## TASK BRIEF
Report all lines in the records that hold the string "className".

## Data excerpts

··········

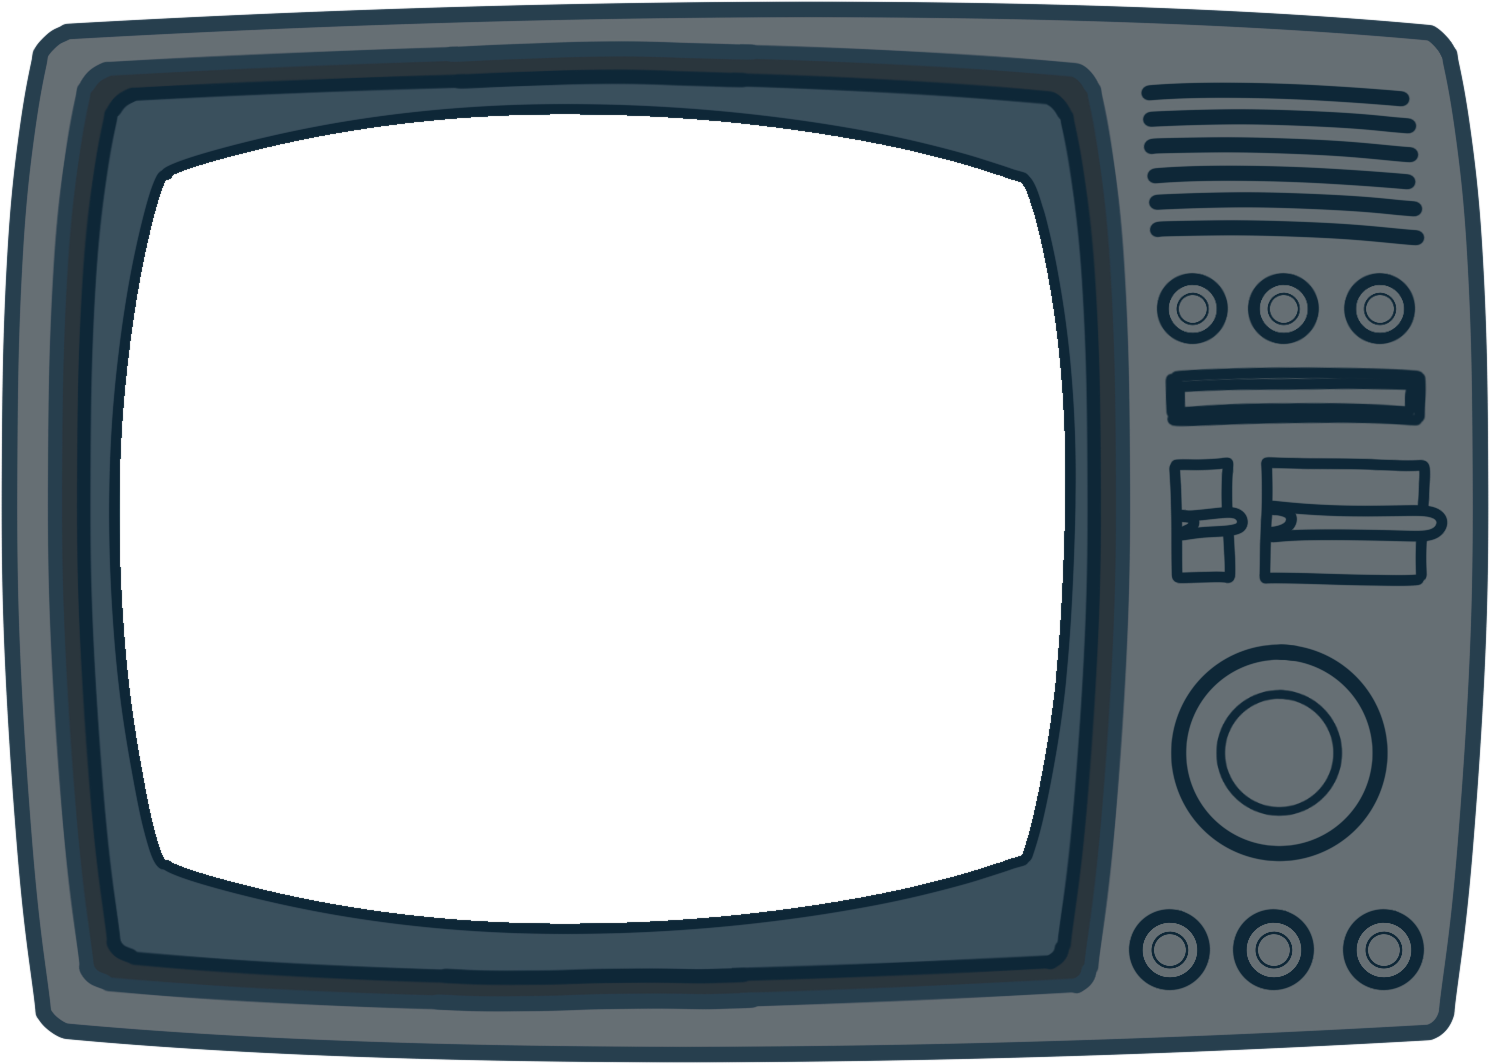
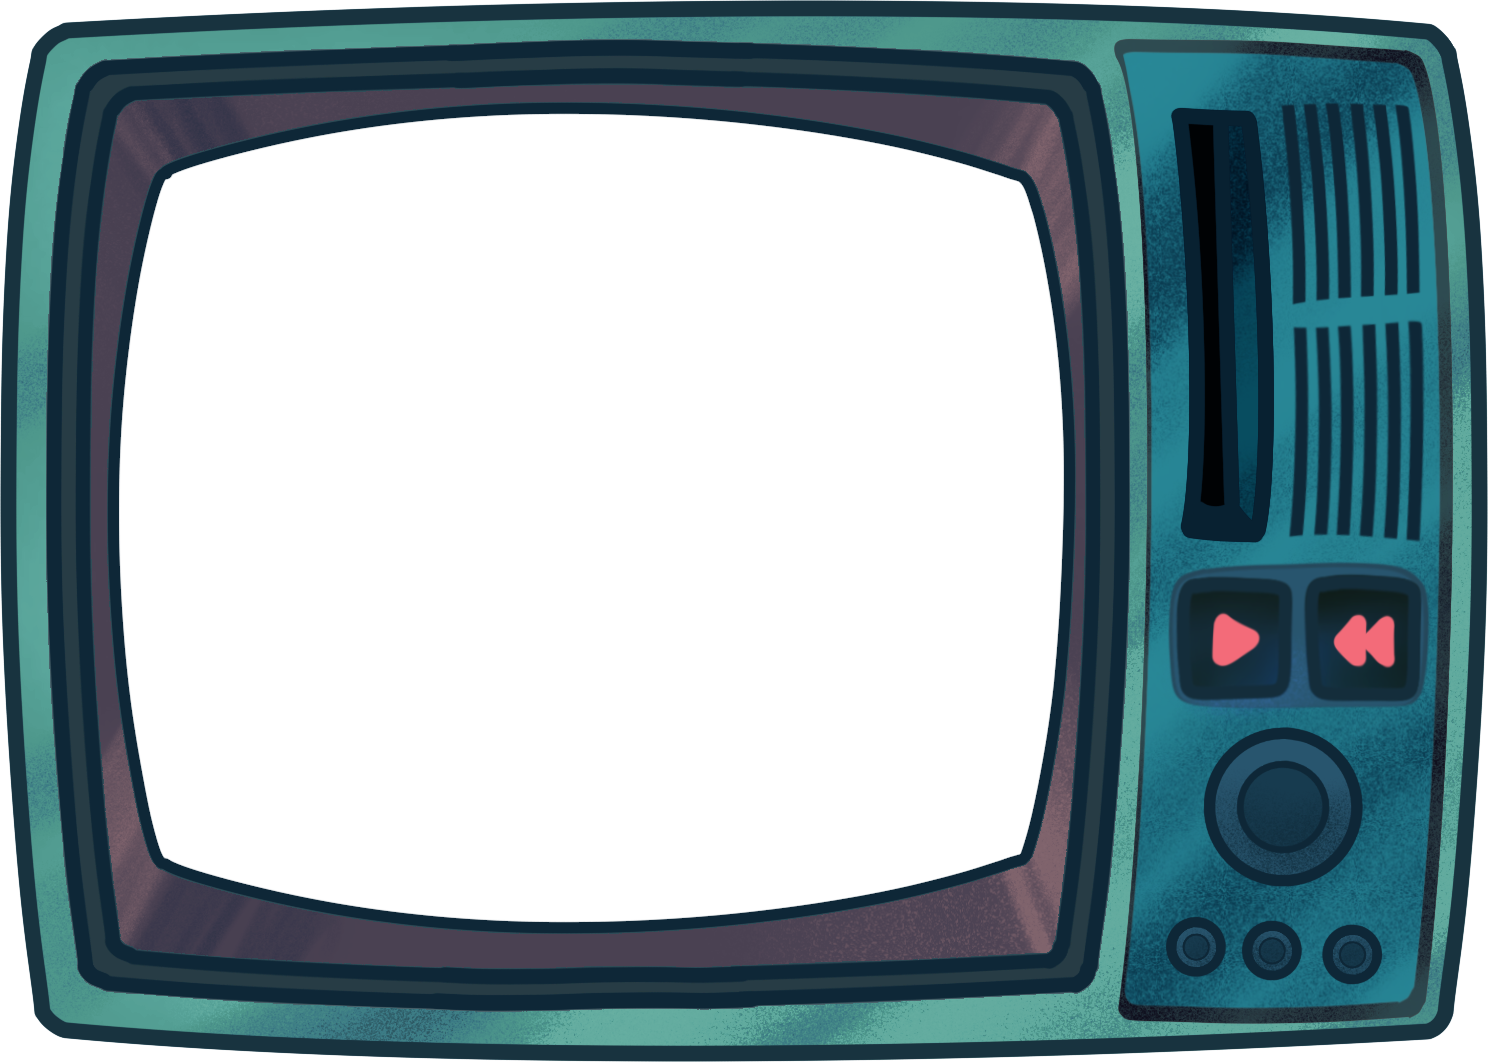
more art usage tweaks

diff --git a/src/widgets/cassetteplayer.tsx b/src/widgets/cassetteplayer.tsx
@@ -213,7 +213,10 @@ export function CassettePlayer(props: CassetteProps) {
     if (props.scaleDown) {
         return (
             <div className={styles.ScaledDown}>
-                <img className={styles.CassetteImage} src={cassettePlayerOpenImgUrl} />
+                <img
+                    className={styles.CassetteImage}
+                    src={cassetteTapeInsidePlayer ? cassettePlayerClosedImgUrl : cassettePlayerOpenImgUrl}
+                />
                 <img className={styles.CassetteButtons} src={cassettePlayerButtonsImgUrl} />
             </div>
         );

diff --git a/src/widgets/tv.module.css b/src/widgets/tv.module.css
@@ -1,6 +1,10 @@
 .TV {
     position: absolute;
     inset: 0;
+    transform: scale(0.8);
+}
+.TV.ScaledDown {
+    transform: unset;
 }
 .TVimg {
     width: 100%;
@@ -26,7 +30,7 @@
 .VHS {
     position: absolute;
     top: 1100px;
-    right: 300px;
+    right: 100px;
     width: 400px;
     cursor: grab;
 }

··········

## RESPONSE
             <div className={styles.ScaledDown}>
-                <img className={styles.CassetteImage} src={cassettePlayerOpenImgUrl} />
+                    className={styles.CassetteImage}
                 <img className={styles.CassetteButtons} src={cassettePlayerButtonsImgUrl} />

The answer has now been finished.